The laws were designed to ensure that representatives of China and Hong Kong "amicably resolve their differences to achieve lasting peace and prosperity for all," said Trump Wednesday night (local time). This was done "out of respect" for Chinese President Xi Jinping and the people of Hong Kong. The laws passed by Congress last week now come into force with Trump's signature. China had previously urged Trump to veto the laws and otherwise threatened the United States with "bitter countermeasures". However, Trump had little choice: if he vetoed it, he would expect to be canceled by a two-thirds majority in both houses of Congress. It would have been a novelty in Trump's term.

Trump has so far held back with criticism of China's brutal actions against the Hong Kong democratic movement. Try to reach an agreement with Beijing in the one and a half year trade war between the two major economies that should be made even more difficult by the entry into force of the law. China's reaction was not slow to arrive.
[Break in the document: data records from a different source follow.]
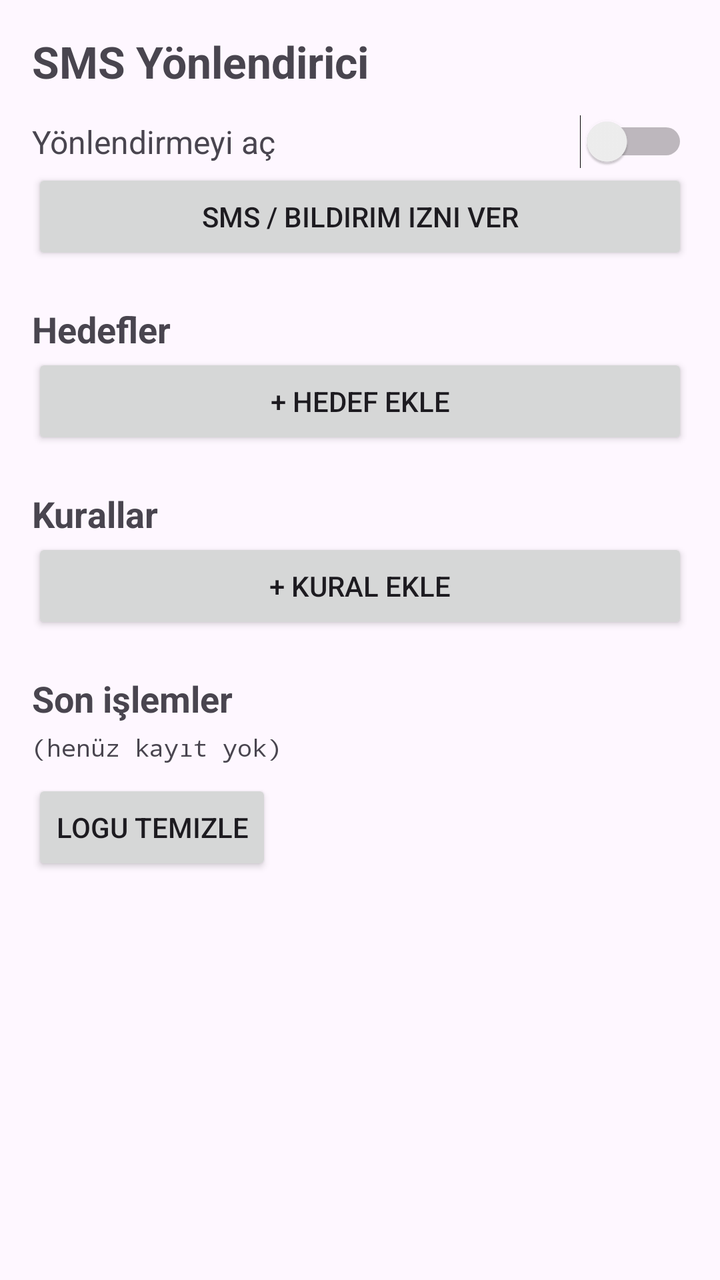
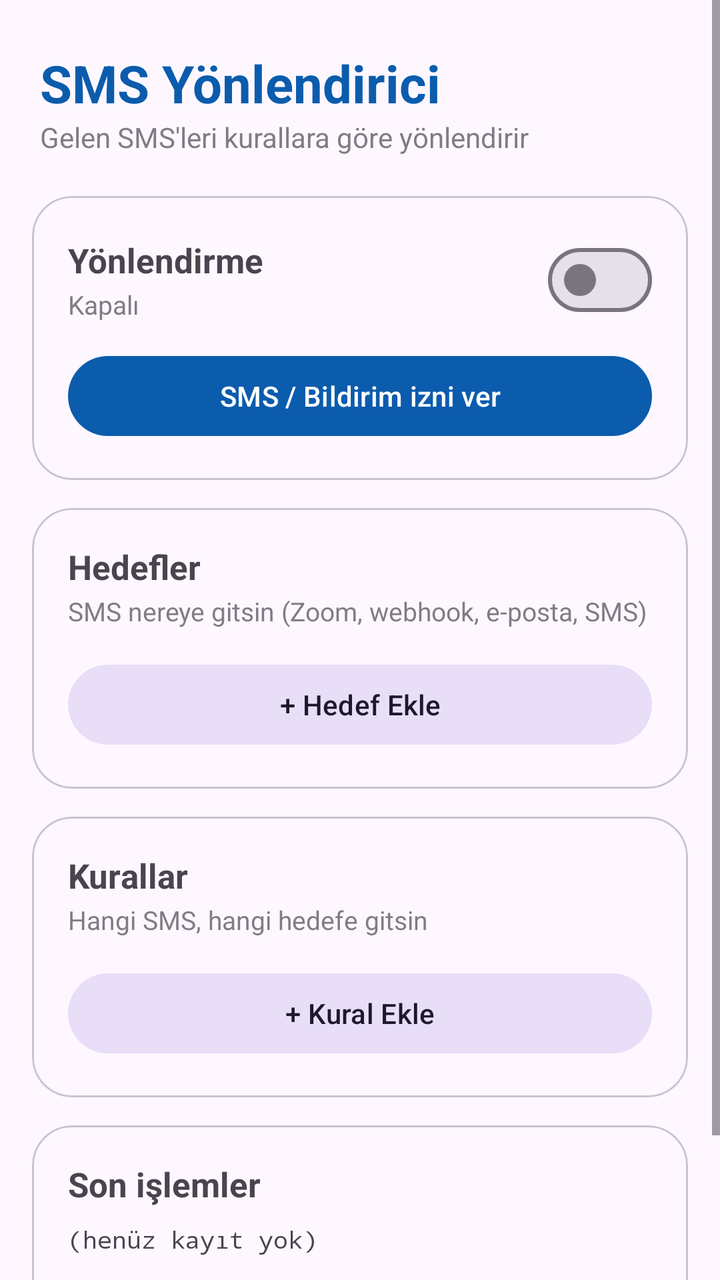

Two renders of the same Android screen: before a commit and after it. Below are the layout's source before the change and the commit's diff.
<!-- AndroidManifest.xml: application theme Theme.Material3.DayNight -->
<!-- res/layout/activity_main.xml -->
<?xml version="1.0" encoding="utf-8"?>
<ScrollView xmlns:android="http://schemas.android.com/apk/res/android"
    android:layout_width="match_parent"
    android:layout_height="match_parent">

    <LinearLayout
        android:layout_width="match_parent"
        android:layout_height="wrap_content"
        android:orientation="vertical"
        android:padding="16dp">

        <TextView
            android:layout_width="wrap_content"
            android:layout_height="wrap_content"
            android:text="@string/app_name"
            android:textSize="22sp"
            android:textStyle="bold"/>

        <LinearLayout
            android:layout_width="match_parent"
            android:layout_height="wrap_content"
            android:orientation="horizontal"
            android:gravity="center_vertical"
            android:layout_marginTop="12dp">

            <TextView
                android:layout_width="0dp"
                android:layout_height="wrap_content"
                android:layout_weight="1"
                android:text="Yönlendirmeyi aç"
                android:textSize="16sp"/>

            <Switch
                android:id="@+id/masterSwitch"
                android:layout_width="wrap_content"
                android:layout_height="wrap_content"/>
        </LinearLayout>

        <TextView
            android:id="@+id/permHint"
            android:layout_width="match_parent"
            android:layout_height="wrap_content"
            android:layout_marginTop="4dp"
            android:text="SMS izni verilmedi. Aşağıdaki düğmeden izin verin."
            android:textColor="#C62828"
            android:visibility="gone"/>

        <Button
            android:id="@+id/grantPerms"
            android:layout_width="match_parent"
            android:layout_height="wrap_content"
            android:text="SMS / Bildirim izni ver"/>

        <TextView
            android:layout_width="wrap_content"
            android:layout_height="wrap_content"
            android:layout_marginTop="20dp"
            android:text="Hedefler"
            android:textStyle="bold"
            android:textSize="18sp"/>

        <LinearLayout
            android:id="@+id/targetsBox"
            android:layout_width="match_parent"
            android:layout_height="wrap_content"
            android:orientation="vertical"/>

        <Button
            android:id="@+id/addTarget"
            android:layout_width="match_parent"
            android:layout_height="wrap_content"
            android:text="+ Hedef Ekle"/>

        <TextView
            android:layout_width="wrap_content"
            android:layout_height="wrap_content"
            android:layout_marginTop="20dp"
            android:text="Kurallar"
            android:textStyle="bold"
            android:textSize="18sp"/>

        <LinearLayout
            android:id="@+id/rulesBox"
            android:layout_width="match_parent"
            android:layout_height="wrap_content"
            android:orientation="vertical"/>

        <Button
            android:id="@+id/addRule"
            android:layout_width="match_parent"
            android:layout_height="wrap_content"
            android:text="+ Kural Ekle"/>

        <TextView
            android:layout_width="wrap_content"
            android:layout_height="wrap_content"
            android:layout_marginTop="20dp"
            android:text="Son işlemler"
            android:textStyle="bold"
            android:textSize="18sp"/>

        <TextView
            android:id="@+id/logView"
            android:layout_width="match_parent"
            android:layout_height="wrap_content"
            android:layout_marginTop="4dp"
            android:fontFamily="monospace"
            android:textSize="12sp"
            android:text="(henüz kayıt yok)"/>

        <Button
            android:id="@+id/clearLog"
            android:layout_width="wrap_content"
            android:layout_height="wrap_content"
            android:layout_marginTop="8dp"
            android:text="Logu Temizle"/>
    </LinearLayout>
</ScrollView>
<!-- resources referenced by this layout -->
<resources>
  <string name="app_name">SMS Yönlendirici</string>
</resources>

<!-- the commit's change to res/layout/activity_main.xml (unified diff, before → after) -->
@@ -1,7 +1,9 @@
 <?xml version="1.0" encoding="utf-8"?>
 <ScrollView xmlns:android="http://schemas.android.com/apk/res/android"
+    xmlns:app="http://schemas.android.com/apk/res-auto"
     android:layout_width="match_parent"
-    android:layout_height="match_parent">
+    android:layout_height="match_parent"
+    android:fillViewport="true">
 
     <LinearLayout
         android:layout_width="match_parent"
@@ -9,110 +11,233 @@
         android:orientation="vertical"
         android:padding="16dp">
 
+        
         <TextView
             android:layout_width="wrap_content"
             android:layout_height="wrap_content"
+            android:layout_marginStart="4dp"
+            android:layout_marginTop="8dp"
             android:text="@string/app_name"
-            android:textSize="22sp"
+            android:textColor="?attr/colorPrimary"
+            android:textSize="26sp"
             android:textStyle="bold"/>
-
-        <LinearLayout
-            android:layout_width="match_parent"
-            android:layout_height="wrap_content"
-            android:orientation="horizontal"
-            android:gravity="center_vertical"
-            android:layout_marginTop="12dp">
-
-            <TextView
-                android:layout_width="0dp"
-                android:layout_height="wrap_content"
-                android:layout_weight="1"
-                android:text="Yönlendirmeyi aç"
-                android:textSize="16sp"/>
-
-            <Switch
-                android:id="@+id/masterSwitch"
-                android:layout_width="wrap_content"
-                android:layout_height="wrap_content"/>
-        </LinearLayout>
-
-        <TextView
-            android:id="@+id/permHint"
-            android:layout_width="match_parent"
-            android:layout_height="wrap_content"
-            android:layout_marginTop="4dp"
-            android:text="SMS izni verilmedi. Aşağıdaki düğmeden izin verin."
-            android:textColor="#C62828"
-            android:visibility="gone"/>
-
-        <Button
-            android:id="@+id/grantPerms"
-            android:layout_width="match_parent"
-            android:layout_height="wrap_content"
-            android:text="SMS / Bildirim izni ver"/>
 
         <TextView
             android:layout_width="wrap_content"
             android:layout_height="wrap_content"
-            android:layout_marginTop="20dp"
-            android:text="Hedefler"
-            android:textStyle="bold"
-            android:textSize="18sp"/>
-
-        <LinearLayout
-            android:id="@+id/targetsBox"
-            android:layout_width="match_parent"
-            android:layout_height="wrap_content"
-            android:orientation="vertical"/>
-
-        <Button
-            android:id="@+id/addTarget"
-            android:layout_width="match_parent"
-            android:layout_height="wrap_content"
-            android:text="+ Hedef Ekle"/>
-
-        <TextView
-            android:layout_width="wrap_content"
-            android:layout_height="wrap_content"
-            android:layout_marginTop="20dp"
-            android:text="Kurallar"
-            android:textStyle="bold"
-            android:textSize="18sp"/>
-
-        <LinearLayout
-            android:id="@+id/rulesBox"
-            android:layout_width="match_parent"
-            android:layout_height="wrap_content"
-            android:orientation="vertical"/>
-
-        <Button
-            android:id="@+id/addRule"
-            android:layout_width="match_parent"
-            android:layout_height="wrap_content"
-            android:text="+ Kural Ekle"/>
-
-        <TextView
-            android:layout_width="wrap_content"
-            android:layout_height="wrap_content"
-            android:layout_marginTop="20dp"
-            android:text="Son işlemler"
-            android:textStyle="bold"
-            android:textSize="18sp"/>
-
-        <TextView
-            android:id="@+id/logView"
-            android:layout_width="match_parent"
-            android:layout_height="wrap_content"
-            android:layout_marginTop="4dp"
-            android:fontFamily="monospace"
-            android:textSize="12sp"
-            android:text="(henüz kayıt yok)"/>
-
-        <Button
-            android:id="@+id/clearLog"
-            android:layout_width="wrap_content"
-            android:layout_height="wrap_content"
-            android:layout_marginTop="8dp"
-            android:text="Logu Temizle"/>
+            android:layout_marginStart="4dp"
+            android:layout_marginBottom="4dp"
+            android:alpha="0.7"
+            android:text="Gelen SMS'leri kurallara göre yönlendirir"
+            android:textSize="14sp"/>
+
+        
+        <com.google.android.material.card.MaterialCardView
+            android:layout_width="match_parent"
+            android:layout_height="wrap_content"
+            android:layout_marginTop="16dp"
+            app:cardCornerRadius="20dp"
+            app:cardElevation="0dp"
+            app:strokeColor="?attr/colorOutlineVariant"
+            app:strokeWidth="1dp">
+
+            <LinearLayout
+                android:layout_width="match_parent"
+                android:layout_height="wrap_content"
+                android:orientation="vertical"
+                android:padding="18dp">
+
+                <LinearLayout
+                    android:layout_width="match_parent"
+                    android:layout_height="wrap_content"
+                    android:orientation="horizontal"
+                    android:gravity="center_vertical">
+
+                    <LinearLayout
+                        android:layout_width="0dp"
+                        android:layout_height="wrap_content"
+                        android:layout_weight="1"
+                        android:orientation="vertical">
+
+                        <TextView
+                            android:layout_width="wrap_content"
+                            android:layout_height="wrap_content"
+                            android:text="Yönlendirme"
+                            android:textSize="17sp"
+                            android:textStyle="bold"/>
+
+                        <TextView
+                            android:id="@+id/statusText"
+                            android:layout_width="wrap_content"
+                            android:layout_height="wrap_content"
+                            android:layout_marginTop="2dp"
+                            android:alpha="0.7"
+                            android:text="Kapalı"
+                            android:textSize="13sp"/>
+                    </LinearLayout>
+
+                    <com.google.android.material.materialswitch.MaterialSwitch
+                        android:id="@+id/masterSwitch"
+                        android:layout_width="wrap_content"
+                        android:layout_height="wrap_content"/>
+                </LinearLayout>
+
+                <TextView
+                    android:id="@+id/permHint"
+                    android:layout_width="match_parent"
+                    android:layout_height="wrap_content"
+                    android:layout_marginTop="10dp"
+                    android:text="SMS izni verilmedi. Aşağıdaki düğmeden izin verin."
+                    android:textColor="#C62828"
+                    android:textSize="13sp"
+                    android:visibility="gone"/>
+
+                <com.google.android.material.button.MaterialButton
+                    android:id="@+id/grantPerms"
+                    android:layout_width="match_parent"
+                    android:layout_height="wrap_content"
+                    android:layout_marginTop="10dp"
+                    android:text="SMS / Bildirim izni ver"/>
+            </LinearLayout>
+        </com.google.android.material.card.MaterialCardView>
+
+        
+        <com.google.android.material.card.MaterialCardView
+            android:layout_width="match_parent"
+            android:layout_height="wrap_content"
+            android:layout_marginTop="14dp"
+            app:cardCornerRadius="20dp"
+            app:cardElevation="0dp"
+            app:strokeColor="?attr/colorOutlineVariant"
+            app:strokeWidth="1dp">
+
+            <LinearLayout
+                android:layout_width="match_parent"
+                android:layout_height="wrap_content"
+                android:orientation="vertical"
+                android:padding="18dp">
+
+                <TextView
+                    android:layout_width="wrap_content"
+                    android:layout_height="wrap_content"
+                    android:text="Hedefler"
+                    android:textSize="17sp"
+                    android:textStyle="bold"/>
+
+                <TextView
+                    android:layout_width="match_parent"
+                    android:layout_height="wrap_content"
+                    android:layout_marginTop="2dp"
+                    android:alpha="0.7"
+                    android:text="SMS nereye gitsin (Zoom, webhook, e-posta, SMS)"
+                    android:textSize="13sp"/>
+
+                <LinearLayout
+                    android:id="@+id/targetsBox"
+                    android:layout_width="match_parent"
+                    android:layout_height="wrap_content"
+                    android:layout_marginTop="6dp"
+                    android:orientation="vertical"/>
+
+                <com.google.android.material.button.MaterialButton
+                    android:id="@+id/addTarget"
+                    style="@style/Widget.Material3.Button.TonalButton"
+                    android:layout_width="match_parent"
+                    android:layout_height="wrap_content"
+                    android:layout_marginTop="8dp"
+                    android:text="+ Hedef Ekle"/>
+            </LinearLayout>
+        </com.google.android.material.card.MaterialCardView>
+
+        
+        <com.google.android.material.card.MaterialCardView
+            android:layout_width="match_parent"
+            android:layout_height="wrap_content"
+            android:layout_marginTop="14dp"
+            app:cardCornerRadius="20dp"
+            app:cardElevation="0dp"
+            app:strokeColor="?attr/colorOutlineVariant"
+            app:strokeWidth="1dp">
+
+            <LinearLayout
+                android:layout_width="match_parent"
+                android:layout_height="wrap_content"
+                android:orientation="vertical"
+                android:padding="18dp">
+
+                <TextView
+                    android:layout_width="wrap_content"
+                    android:layout_height="wrap_content"
+                    android:text="Kurallar"
+                    android:textSize="17sp"
+                    android:textStyle="bold"/>
+
+                <TextView
+                    android:layout_width="match_parent"
+                    android:layout_height="wrap_content"
+                    android:layout_marginTop="2dp"
+                    android:alpha="0.7"
+                    android:text="Hangi SMS, hangi hedefe gitsin"
+                    android:textSize="13sp"/>
+
+                <LinearLayout
+                    android:id="@+id/rulesBox"
+                    android:layout_width="match_parent"
+                    android:layout_height="wrap_content"
+                    android:layout_marginTop="6dp"
+                    android:orientation="vertical"/>
+
+                <com.google.android.material.button.MaterialButton
+                    android:id="@+id/addRule"
+                    style="@style/Widget.Material3.Button.TonalButton"
+                    android:layout_width="match_parent"
+                    android:layout_height="wrap_content"
+                    android:layout_marginTop="8dp"
+                    android:text="+ Kural Ekle"/>
+            </LinearLayout>
+        </com.google.android.material.card.MaterialCardView>
+
+        
+        <com.google.android.material.card.MaterialCardView
+            android:layout_width="match_parent"
+            android:layout_height="wrap_content"
+            android:layout_marginTop="14dp"
+            android:layout_marginBottom="8dp"
+            app:cardCornerRadius="20dp"
+            app:cardElevation="0dp"
+            app:strokeColor="?attr/colorOutlineVariant"
+            app:strokeWidth="1dp">
+
+            <LinearLayout
+                android:layout_width="match_parent"
+                android:layout_height="wrap_content"
+                android:orientation="vertical"
+                android:padding="18dp">
+
+                <TextView
+                    android:layout_width="wrap_content"
+                    android:layout_height="wrap_content"
+                    android:text="Son işlemler"
+                    android:textSize="17sp"
+                    android:textStyle="bold"/>
+
+                <TextView
+                    android:id="@+id/logView"
+                    android:layout_width="match_parent"
+                    android:layout_height="wrap_content"
+                    android:layout_marginTop="8dp"
+                    android:fontFamily="monospace"
+                    android:textSize="12sp"
+                    android:text="(henüz kayıt yok)"/>
+
+                <com.google.android.material.button.MaterialButton
+                    android:id="@+id/clearLog"
+                    style="@style/Widget.Material3.Button.TextButton"
+                    android:layout_width="wrap_content"
+                    android:layout_height="wrap_content"
+                    android:layout_marginTop="4dp"
+                    android:text="Logu Temizle"/>
+            </LinearLayout>
+        </com.google.android.material.card.MaterialCardView>
     </LinearLayout>
 </ScrollView>
<!-- resource entries referenced after the edit -->
@@ -1,5 +1,10 @@
 <!-- resources referenced by this layout -->
 <resources>
   <string name="app_name">SMS Yönlendirici</string>
+  <style name="Theme.SmsYonlendirici" parent="Theme.Material3.DayNight">
+          <item name="colorPrimary">@color/brand</item>
+          <item name="colorOnPrimary">#FFFFFF</item>
+      </style>
+  <color name="brand">#0B5CAD</color>
 </resources>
A spokesman for the Foreign Ministry rebelled in Beijing: "The United States is ignoring the facts, exchanging in black and white, blatantly supporting violent criminals who have beaten and burned innocent people, trampled the rule of law and endangered the 39; social order ".

The laws have only made the Chinese people and the people of Hong Kong more aware of "the bad intentions and the hegemonic nature of the United States," the spokesman said of a "US conspiracy". The Chinese government is adamant in its resistance to interference by foreign forces in Hong Kong. "We advise the United States not to act arbitrarily, otherwise China will take decisive measures and all the consequences must be borne by the United States".

The position should be checked every year

The United States Congress had adopted the Hong Kong "Decree on Human Rights and Democracy", despite Beijing's fierce protests and threats with a single vote against the House of Representatives. Among other things, the law threatens economic sanctions that could deprive Hong Kong of its preferential treatment of US economic and trade policies with China. It would be a blow to the metropolis. The State Department now plans to present annual reports to Congress to determine whether Hong Kong is still sufficiently autonomous from China to further justify preferential treatment. Civil rights should be given special consideration.

The law also provides for the President to impose sanctions on people held responsible for serious human rights violations in Hong Kong. Another law banning the export of tear gas, rubber bullets, water cannons and handcuffs to the Hong Kong police was unanimously approved by both the House and the Senate.

Republican Senator Marco Rubio praised Trump for signing the laws. "The United States now has significant tools to prevent Beijing from further influencing and interfering with Hong Kong's internal affairs," he said. Democratic Senator Bob Menendez said the laws have a clear message for the people of Hong Kong who resisted the erosion of their democracy: "We support you".

Trump leaves the backdoor open

China's Foreign Minister Wang Yi, on the other hand, had already criticized the Congress after the adoption that "the ordinance on human rights and democracy" was a blatant interference in China's internal affairs. Basically, it's about throwing Hong Kong further into chaos or even destroying it.

Trump, however, apparently tried to keep a small loophole open. The government will treat parts of the differentiated laws, so as not to compromise the constitutional authority of the president in matters of foreign policy, wrote Trump after the signing. Initially, the White House did not explain to which steps the restriction was applied. Given the bipartisan support in Congress, the president may have no choice but to apply the law.

The protests in Hong Kong have been going on for five months. They are directed against the government, the brutal police actions and the growing influence of the communist leadership in Beijing. Since its return to China in 1997, Hong Kong has been governed independently by Chinese sovereignty according to the "one country, two systems" principle. Unlike the people of the PRC, the seven million Hong Kong residents enjoy far-reaching rights such as freedom of assembly and expression. Meanwhile, they fear that their freedoms are increasingly limited.